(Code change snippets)
== Segment start ==

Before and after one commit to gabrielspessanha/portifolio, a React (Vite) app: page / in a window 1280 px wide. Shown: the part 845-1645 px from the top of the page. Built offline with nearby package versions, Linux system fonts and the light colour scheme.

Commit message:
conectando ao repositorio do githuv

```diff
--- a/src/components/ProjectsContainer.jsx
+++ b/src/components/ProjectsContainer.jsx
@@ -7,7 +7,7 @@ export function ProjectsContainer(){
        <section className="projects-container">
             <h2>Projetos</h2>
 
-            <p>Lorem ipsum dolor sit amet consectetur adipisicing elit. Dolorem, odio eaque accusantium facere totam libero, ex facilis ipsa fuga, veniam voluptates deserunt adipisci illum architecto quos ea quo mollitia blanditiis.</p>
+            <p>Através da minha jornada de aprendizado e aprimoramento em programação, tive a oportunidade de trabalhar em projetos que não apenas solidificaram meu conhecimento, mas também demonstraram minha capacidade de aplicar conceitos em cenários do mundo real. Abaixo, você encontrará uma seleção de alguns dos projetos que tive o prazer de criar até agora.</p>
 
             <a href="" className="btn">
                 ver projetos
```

== Segment end ==

> **WHAT YOU HAVE TO DO**:
Tally, in the data above, the lines where the word "className" occurs, and give the figure alone.

> **YOUR SOLUTION**:
2